| What is expected |
Give the entries again exactly, without pictures.

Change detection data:

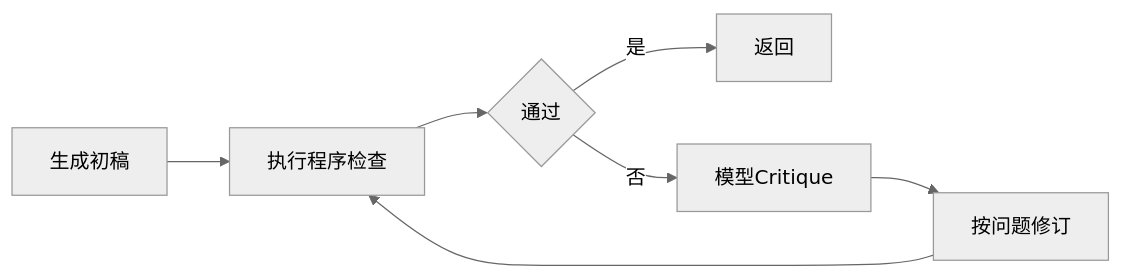
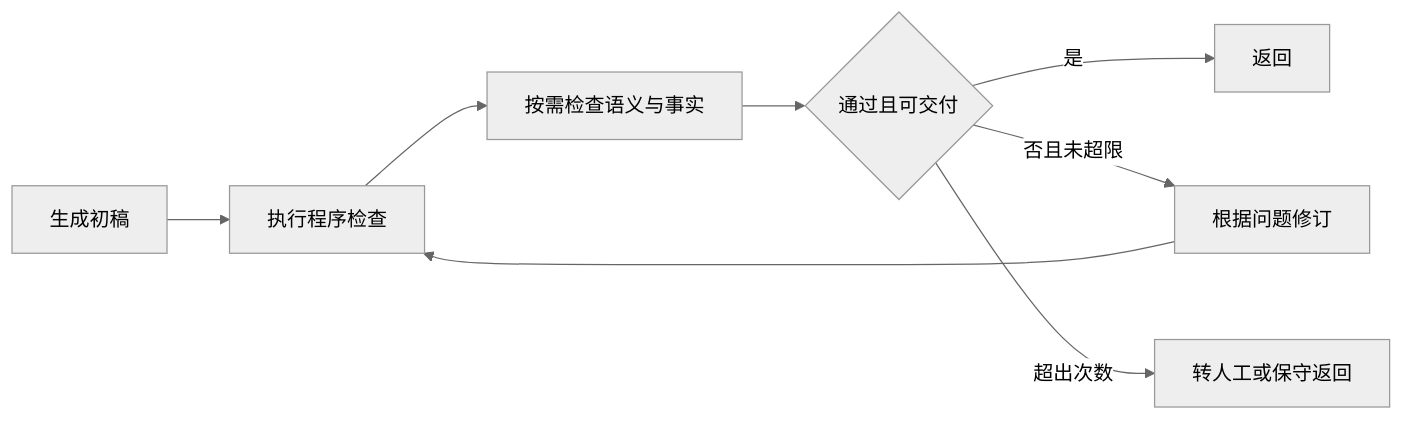
Before and after one commit to GuoWWWX/knowledge-base: the diagram in 10-AI应用开发/05-Agent-MCP-Skills/05-Reflection-实现.md, drawn with Mermaid (neutral theme). The commit also changed other lines of this file and 368 other files, not shown here.

````diff
--- a/10-AI应用开发/05-Agent-MCP-Skills/05-Reflection-实现.md
+++ b/10-AI应用开发/05-Agent-MCP-Skills/05-Reflection-实现.md
@@ -49,9 +53,10 @@
 ```mermaid
 flowchart LR
     A[生成初稿] --> B[执行程序检查]
-    B --> C{通过}
-    C -->|是| D[返回]
-    C -->|否| E[模型Critique]
-    E --> F[按问题修订]
+    B --> C[按需检查语义与事实]
+    C --> D{通过且可交付}
+    D -->|是| E[返回]
+    D -->|否且未超限| F[根据问题修订]
     F --> B
+    D -->|超出次数| G[转人工或保守返回]
 ```
````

| Written response |
Before and after one commit to GuoWWWX/knowledge-base: the diagram in 10-AI应用开发/05-Agent-MCP-Skills/05-Reflection-实现.md, drawn with Mermaid (neutral theme). The commit also changed other lines of this file and 368 other files, not shown here.

````diff
--- a/10-AI应用开发/05-Agent-MCP-Skills/05-Reflection-实现.md
+++ b/10-AI应用开发/05-Agent-MCP-Skills/05-Reflection-实现.md
@@ -49,9 +53,10 @@
 ```mermaid
 flowchart LR
     A[生成初稿] --> B[执行程序检查]
-    B --> C{通过}
-    C -->|是| D[返回]
-    C -->|否| E[模型Critique]
-    E --> F[按问题修订]
+    B --> C[按需检查语义与事实]
+    C --> D{通过且可交付}
+    D -->|是| E[返回]
+    D -->|否且未超限| F[根据问题修订]
     F --> B
+    D -->|超出次数| G[转人工或保守返回]
 ```
````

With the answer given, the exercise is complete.